Temescal

Semigas

CLICK HERE: free registration for Semiconductor Today and Semiconductor Today ASIACLICK HERE: free registration for Semiconductor Today and Semiconductor Today ASIA

Join our LinkedIn group!

Follow ST on Twitter

IQE

23 October 2014

Houston wins $1.5m SunShot grant for GaAs thin-film PV on metal foil

Professor Venkat Selvamanickam at the University of Houston has received a $1,499,994 grant from the US Department of Energy (DOE) SunShot Initiative to produce high-efficiency, inexpensive thin-film photovoltaics.

The SunShot Initiative was created in 2011 to make solar energy cost-competitive with other forms of electricity by the end of the decade. Since then, it has funded more than 350 projects, with a goal of reducing the cost of solar electricity to about $0.06 per kilowatt-hour.

Selvamanickam (the M.D. Anderson Chair professor of mechanical engineering and director of the Applied Research Hub at the Texas Center for Superconductivity) says he began thinking several years ago about developing a technique to produce solar cells using a technique similar to the one he uses for coating semiconductors as thin films on low-cost metal substrates, based on a similar roll-to-roll manufacturing technology.

The most efficient solar cells are composed of a germanium wafer topped with gallium arsenide. But GaAs-on-Ge solar cells are expensive, Selvamanickam says, both because of the high costs of the Ge wafer and the manufacturing process. Also, the Ge wafers are small, requiring a large number to cover much area, so they are used mainly for space applications.
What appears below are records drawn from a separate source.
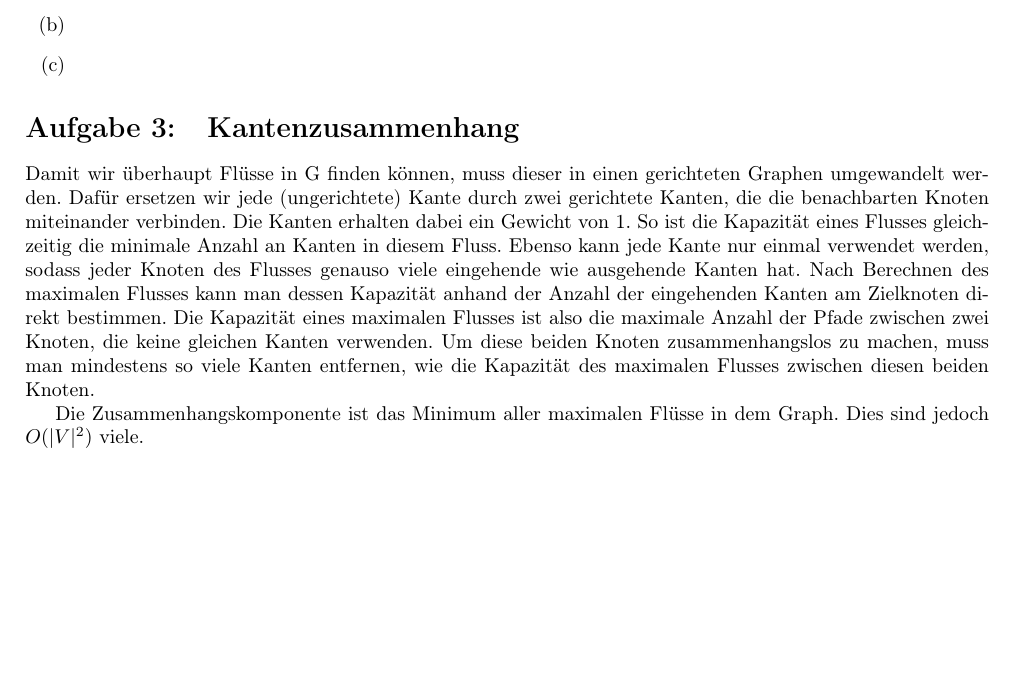
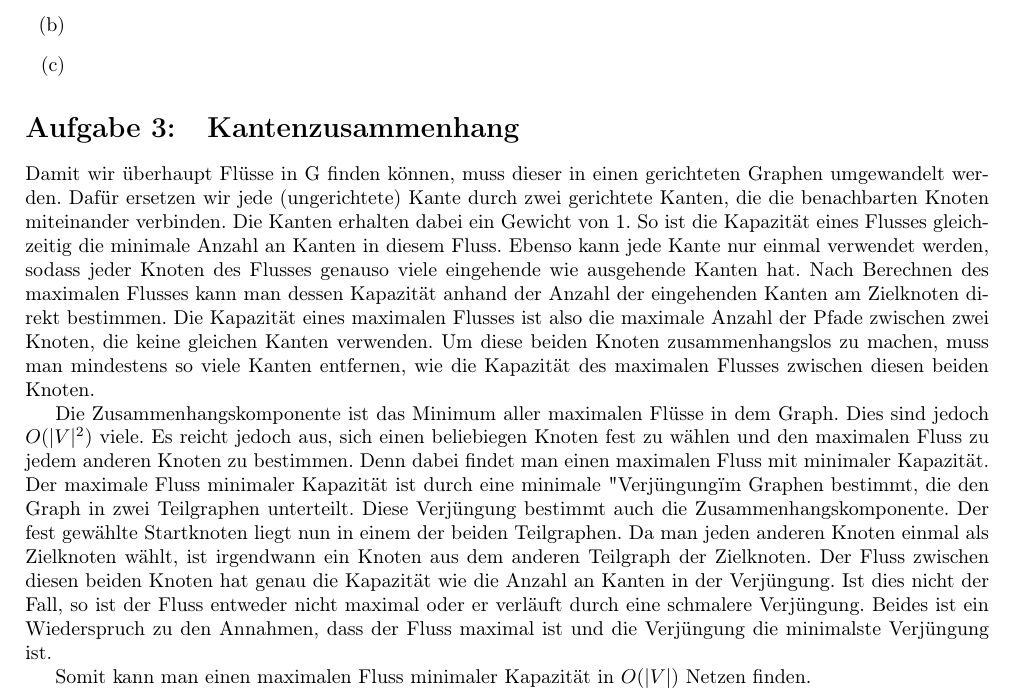
Before and after one commit to miri64/Uni-WS1112, a LaTeX document (HA/u12/u12_gruppe_m&r.tex): part of the page, cut so that both start at the same text, the shorter picture padded with empty space. Compiled offline with LaTeX, dvips and Ghostscript.

Commit message:
[HA] übung12, m&r, 3) komplett

```diff
--- a/HA/u12/u12_gruppe_m&r.tex
+++ b/HA/u12/u12_gruppe_m&r.tex
@@ -73,5 +73,7 @@ Damit wir überhaupt Flüsse in G finden können, muss dieser in einen gerichtet
 Um diese beiden Knoten zusammenhangslos zu machen, muss man mindestens so viele Kanten entfernen, wie die Kapazität des maximalen Flusses zwischen diesen beiden Knoten.
 
 Die Zusammenhangskomponente ist das Minimum aller maximalen Flüsse in dem Graph. Dies sind jedoch $O(|V|^2)$ viele.
+Es reicht jedoch aus, sich einen beliebiegen Knoten fest zu wählen und den maximalen Fluss zu jedem anderen Knoten zu bestimmen. Denn dabei findet man einen maximalen Fluss mit minimaler Kapazität. Der maximale Fluss minimaler Kapazität ist durch eine minimale "Verjüngung" im Graphen bestimmt, die den Graph in zwei Teilgraphen unterteilt. Diese Verjüngung bestimmt auch die Zusammenhangskomponente. Der fest gewählte Startknoten liegt nun in einem der beiden Teilgraphen. Da man jeden anderen Knoten einmal als Zielknoten wählt, ist irgendwann ein Knoten aus dem anderen Teilgraph der Zielknoten. Der Fluss zwischen diesen beiden Knoten hat genau die Kapazität wie die Anzahl an Kanten in der Verjüngung. Ist dies nicht der Fall, so ist der Fluss entweder nicht maximal oder er verläuft durch eine schmalere Verjüngung. Beides ist ein Wiederspruch zu den Annahmen, dass der Fluss maximal ist und die Verjüngung die minimalste Verjüngung ist.
 
+Somit kann man einen maximalen Fluss minimaler Kapazität in $O(|V|)$ Netzen finden.
 \end{document}
```
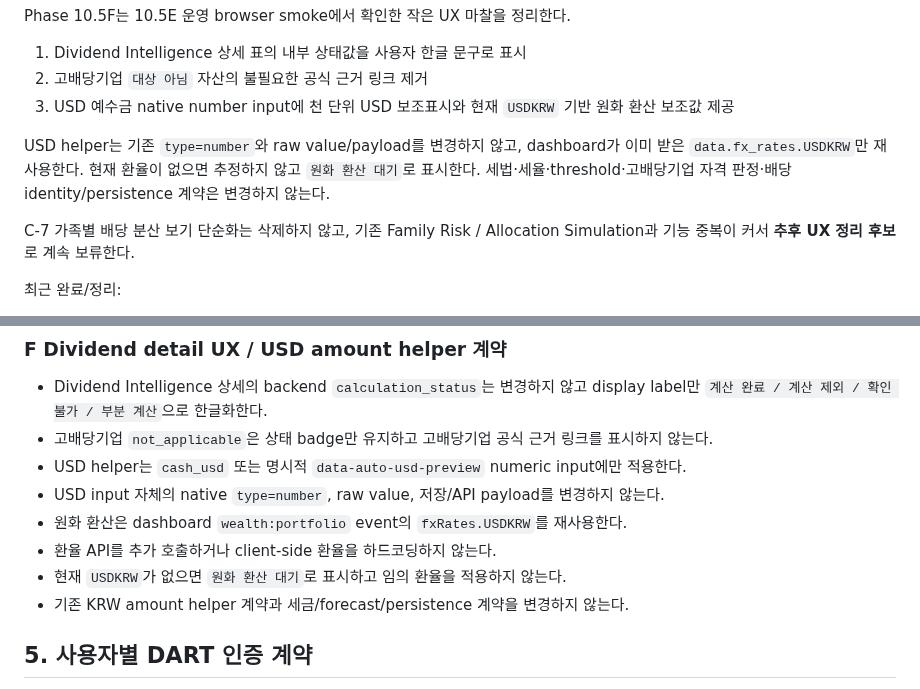
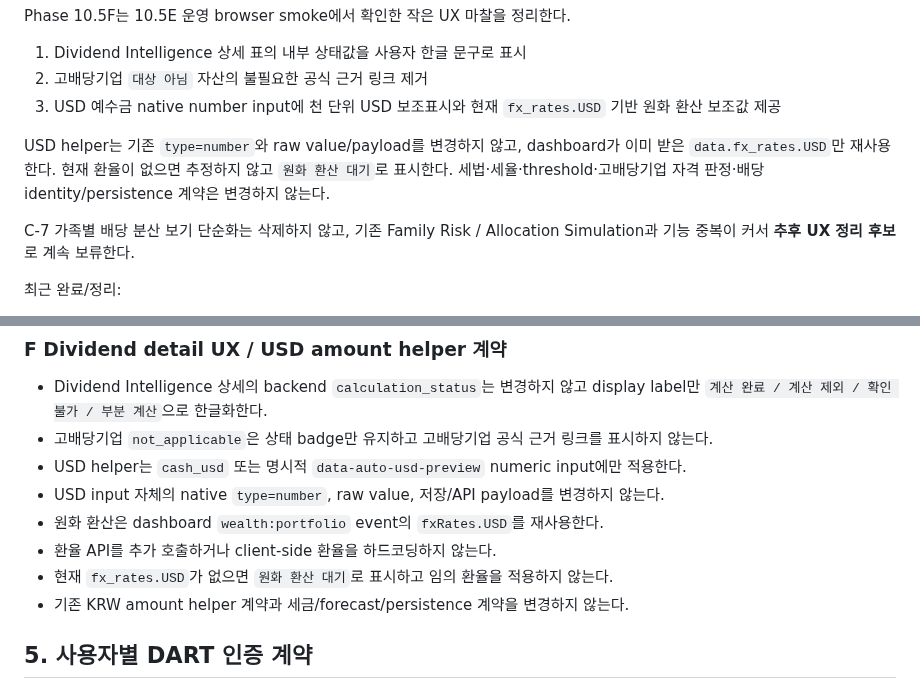
Before and after one commit to sagesaint84/wealth, a Markdown page: docs/PROJECT_STATE.md, 2 parts joined by grey strips. GitHub-like rendering.

Commit message:
docs: use canonical USD FX rate key

```diff
--- a/docs/PROJECT_STATE.md
+++ b/docs/PROJECT_STATE.md
@@ -22,9 +22,9 @@ Phase 10.5F는 10.5E 운영 browser smoke에서 확인한 작은 UX 마찰을
 
 1. Dividend Intelligence 상세 표의 내부 상태값을 사용자 한글 문구로 표시
 2. 고배당기업 `대상 아님` 자산의 불필요한 공식 근거 링크 제거
-3. USD 예수금 native number input에 천 단위 USD 보조표시와 현재 `USDKRW` 기반 원화 환산 보조값 제공
+3. USD 예수금 native number input에 천 단위 USD 보조표시와 현재 `fx_rates.USD` 기반 원화 환산 보조값 제공
 
-USD helper는 기존 `type=number`와 raw value/payload를 변경하지 않고, dashboard가 이미 받은 `data.fx_rates.USDKRW`만 재사용한다. 현재 환율이 없으면 추정하지 않고 `원화 환산 대기`로 표시한다. 세법·세율·threshold·고배당기업 자격 판정·배당 identity/persistence 계약은 변경하지 않는다.
+USD helper는 기존 `type=number`와 raw value/payload를 변경하지 않고, dashboard가 이미 받은 `data.fx_rates.USD`만 재사용한다. 현재 환율이 없으면 추정하지 않고 `원화 환산 대기`로 표시한다. 세법·세율·threshold·고배당기업 자격 판정·배당 identity/persistence 계약은 변경하지 않는다.
 
 C-7 가족별 배당 분산 보기 단순화는 삭제하지 않고, 기존 Family Risk / Allocation Simulation과 기능 중복이 커서 **추후 UX 정리 후보**로 계속 보류한다.
 
@@ -318,9 +318,9 @@ A-4.4 KIND ETF 분배금 보강:
 - 고배당기업 `not_applicable`은 상태 badge만 유지하고 고배당기업 공식 근거 링크를 표시하지 않는다.
 - USD helper는 `cash_usd` 또는 명시적 `data-auto-usd-preview` numeric input에만 적용한다.
 - USD input 자체의 native `type=number`, raw value, 저장/API payload를 변경하지 않는다.
-- 원화 환산은 dashboard `wealth:portfolio` event의 `fxRates.USDKRW`를 재사용한다.
+- 원화 환산은 dashboard `wealth:portfolio` event의 `fxRates.USD`를 재사용한다.
 - 환율 API를 추가 호출하거나 client-side 환율을 하드코딩하지 않는다.
-- 현재 `USDKRW`가 없으면 `원화 환산 대기`로 표시하고 임의 환율을 적용하지 않는다.
+- 현재 `fx_rates.USD`가 없으면 `원화 환산 대기`로 표시하고 임의 환율을 적용하지 않는다.
 - 기존 KRW amount helper 계약과 세금/forecast/persistence 계약을 변경하지 않는다.
 
 ## 5. 사용자별 DART 인증 계약
```
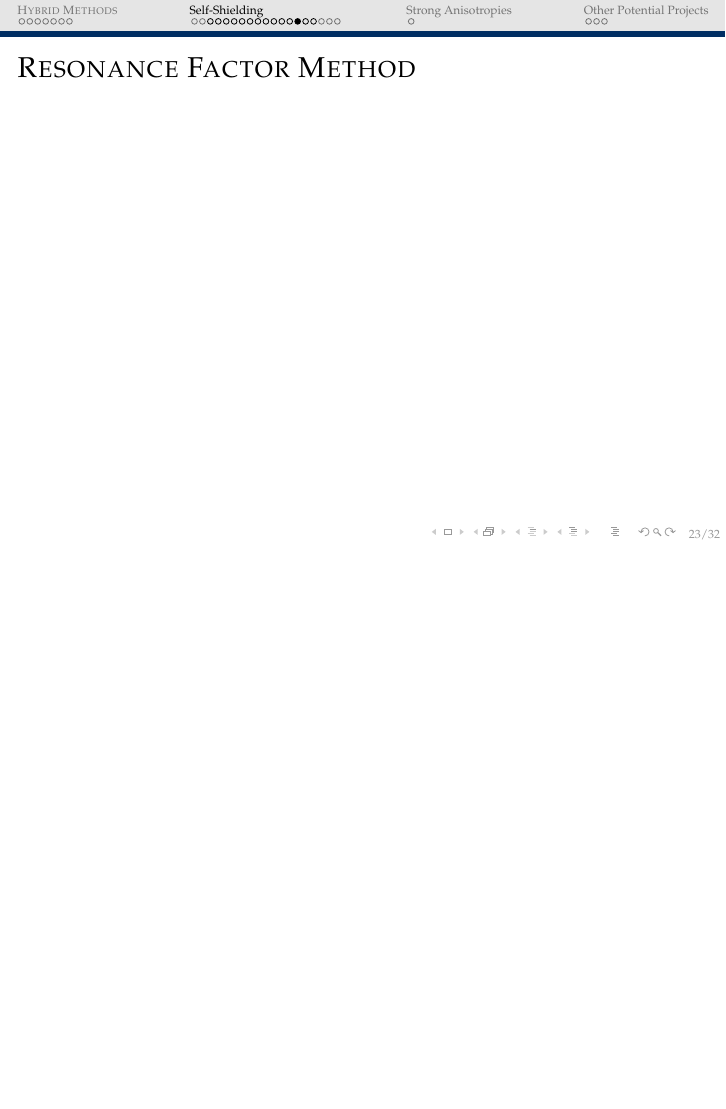
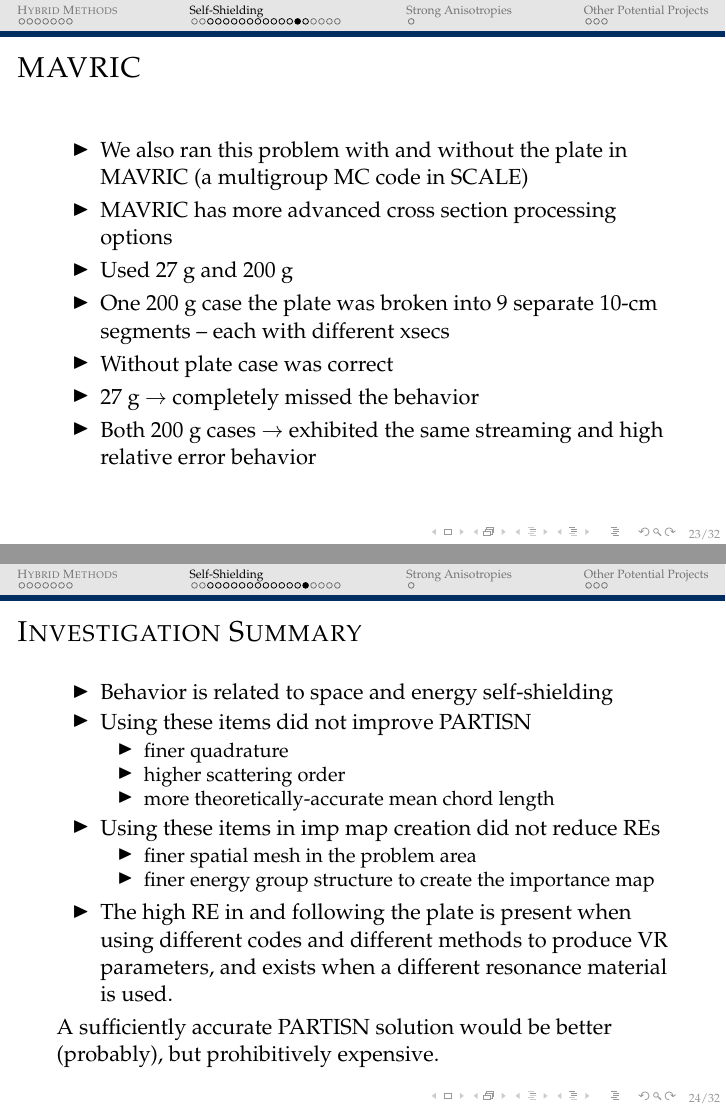
Before and after one commit to rachelslaybaugh/presentations, LaTeX slides (rdng_20140415/rns_rdng_2014-04-15.tex): page 23 of 32 before the commit and pages 23 and 24 of 32 after it, the two joined at a grey line, the shorter picture padded with empty space. Compiled offline with pdfLaTeX.

Commit message:
added slides for res fact method.

```diff
--- a/rdng_20140415/rns_rdng_2014-04-15.tex
+++ b/rdng_20140415/rns_rdng_2014-04-15.tex
@@ -594,3 +594,44 @@ F2e11 & 2e11 & 18,367.67 & 3.43e-1 & 4.00e-3 & 4.62e-4 & 3.40\\\hline
 
 % --------------------------------------------------------------
 \begin{frame}[fragile]
+  \frametitle{MAVRIC}
+
+  \begin{itemize}
+  \item We also ran this problem with and without the plate in MAVRIC (a multigroup MC code in SCALE)
+  \item MAVRIC has more advanced cross section processing options
+  \item Used 27 g and 200 g
+  \item One 200 g case the plate was broken into 9 separate 10-cm segments – each with different xsecs
+  \item Without plate case was correct
+  \item 27 g $\rightarrow$ completely missed the behavior
+  \item Both 200 g cases $\rightarrow$ exhibited the same streaming and high relative error behavior
+  \end{itemize}
+
+\end{frame}
+
+% --------------------------------------------------------------
+\begin{frame}[fragile]
+  \frametitle{Investigation Summary}
+
+	\begin{itemize}
+	\item Behavior is related to space and energy self-shielding
+
+	\item Using these items did not improve PARTISN
+	 \begin{itemize}
+	 \item finer quadrature
+	 \item higher scattering order
+	 \item more theoretically-accurate mean chord length
+	 \end{itemize}
+
+	\item Using these items in imp map creation did not reduce REs
+	 \begin{itemize}
+	 \item finer spatial mesh in the problem area
+	 \item finer energy group structure to create the importance map
+	 \end{itemize}
+
+	\item The high RE in and following the plate is present when using different codes and different methods to produce VR parameters, and exists when a different resonance material is used.
+	\end{itemize}
+
+
+A sufficiently accurate PARTISN solution would be better (probably), but prohibitively expensive.
+
+\end{frame}
```
Also changed, not shown: rdng_20140415/rns_rdng_2014-04-15.tex (54 more changed lines).
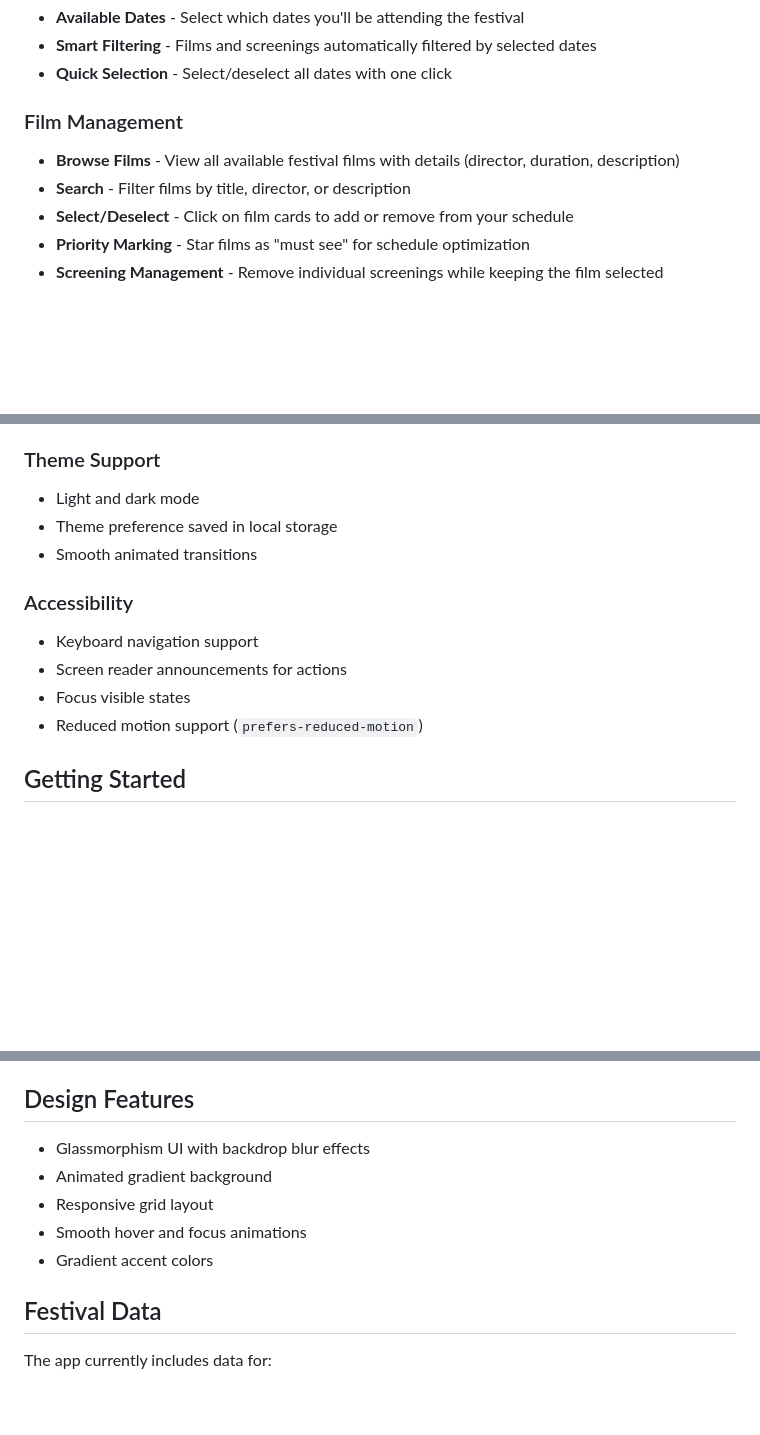
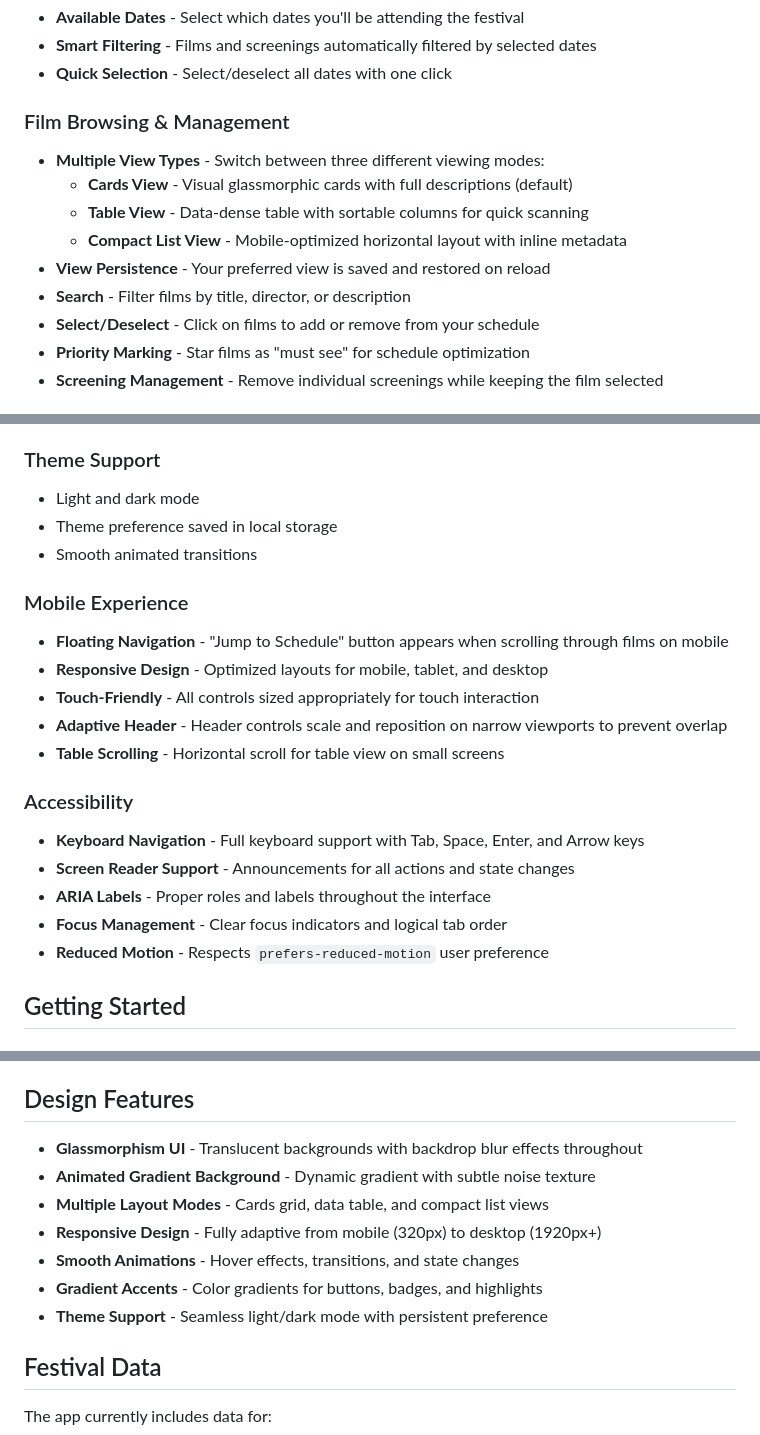
Before and after one commit to P1P3TT1/film-festival-schedule-planner, a Markdown page: README.md, 3 parts joined by grey strips. Rendered like a GitHub page; blank space fills up the shorter version.

```diff
--- a/README.md
+++ b/README.md
@@ -14,10 +16,14 @@ A modern web application for planning your film festival schedule. Select films,
 - **Smart Filtering** - Films and screenings automatically filtered by selected dates
 - **Quick Selection** - Select/deselect all dates with one click
 
-### Film Management
-- **Browse Films** - View all available festival films with details (director, duration, description)
+### Film Browsing & Management
+- **Multiple View Types** - Switch between three different viewing modes:
+  - **Cards View** - Visual glassmorphic cards with full descriptions (default)
+  - **Table View** - Data-dense table with sortable columns for quick scanning
+  - **Compact List View** - Mobile-optimized horizontal layout with inline metadata
+- **View Persistence** - Your preferred view is saved and restored on reload
 - **Search** - Filter films by title, director, or description
-- **Select/Deselect** - Click on film cards to add or remove from your schedule
+- **Select/Deselect** - Click on films to add or remove from your schedule
 - **Priority Marking** - Star films as "must see" for schedule optimization
 - **Screening Management** - Remove individual screenings while keeping the film selected
 
@@ -47,11 +53,19 @@ A modern web application for planning your film festival schedule. Select films,
 - Theme preference saved in local storage
 - Smooth animated transitions
 
+### Mobile Experience
+- **Floating Navigation** - "Jump to Schedule" button appears when scrolling through films on mobile
+- **Responsive Design** - Optimized layouts for mobile, tablet, and desktop
+- **Touch-Friendly** - All controls sized appropriately for touch interaction
+- **Adaptive Header** - Header controls scale and reposition on narrow viewports to prevent overlap
+- **Table Scrolling** - Horizontal scroll for table view on small screens
+
 ### Accessibility
-- Keyboard navigation support
-- Screen reader announcements for actions
-- Focus visible states
-- Reduced motion support (`prefers-reduced-motion`)
+- **Keyboard Navigation** - Full keyboard support with Tab, Space, Enter, and Arrow keys
+- **Screen Reader Support** - Announcements for all actions and state changes
+- **ARIA Labels** - Proper roles and labels throughout the interface
+- **Focus Management** - Clear focus indicators and logical tab order
+- **Reduced Motion** - Respects `prefers-reduced-motion` user preference
 
 ## Getting Started
 
@@ -111,11 +125,13 @@ film-schedule-planner/
 
 ## Design Features
 
-- Glassmorphism UI with backdrop blur effects
-- Animated gradient background
-- Responsive grid layout
-- Smooth hover and focus animations
-- Gradient accent colors
+- **Glassmorphism UI** - Translucent backgrounds with backdrop blur effects throughout
+- **Animated Gradient Background** - Dynamic gradient with subtle noise texture
+- **Multiple Layout Modes** - Cards grid, data table, and compact list views
+- **Responsive Design** - Fully adaptive from mobile (320px) to desktop (1920px+)
+- **Smooth Animations** - Hover effects, transitions, and state changes
+- **Gradient Accents** - Color gradients for buttons, badges, and highlights
+- **Theme Support** - Seamless light/dark mode with persistent preference
 
 ## Festival Data
 
```
Also changed, not shown: other parts of README.md (+3 -1 lines).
Photo of epitaxial GaAs thin film on flexible metal foil, and (b) schematic of the multilayer architecture developed to grow epitaxial GaAs thin films on metal foil.

Picture: Photo of epitaxial GaAs thin film on flexible metal foil, and (b) schematic of the multilayer architecture developed to grow epitaxial GaAs thin films on metal foil.

Selvamanickam’s process involves using a metal foil tape with a germanium thin film (although another substance could be used as a base) and moving it at high speed with the roll-to-roll technology, coating it in a vacuum chamber with gallium and arsine vapor.

The work is being performed in Selvamanickam's Energy Devices Fabrication Laboratory at the University of Houston’s Energy Research Park (established in 2010 to conduct translational research to rapidly develop and transfer new technologies to industry). The new project with SunShot will be conducted in collaboration with the South Dakota School of Mines and Technology.

Selvamanickam’s team presented a proof-of-concept with his application to the DOE, showing high-quality GaAs thin films on metal foils (P. Dutta et al, Appl. Phys. Lett., vol105, p092104, 2014).

Other researchers have used roll-to-roll manufacturing technology for solar cells, but not with the germanium-GaAs materials so they had much lower efficiency, Selvamanickam says. Single-junction solar cells on germanium wafers produced with GaAs can operate at an efficiency of 28.5%, with a cost of several dollars per watt. Selvamanickam’s goal is to produce a solar cell that operates at 24% efficiency at a cost of 20 cents per watt.

See related items:

Single-crystal gallium arsenide on metal foil

Tags: GaAs Solar cells

Visit: www2.egr.uh.edu/~vselvama

Visit: www1.eere.energy.gov/solar/sunshot

Share/Save/Bookmark
See Latest IssueRSS Feed

AXT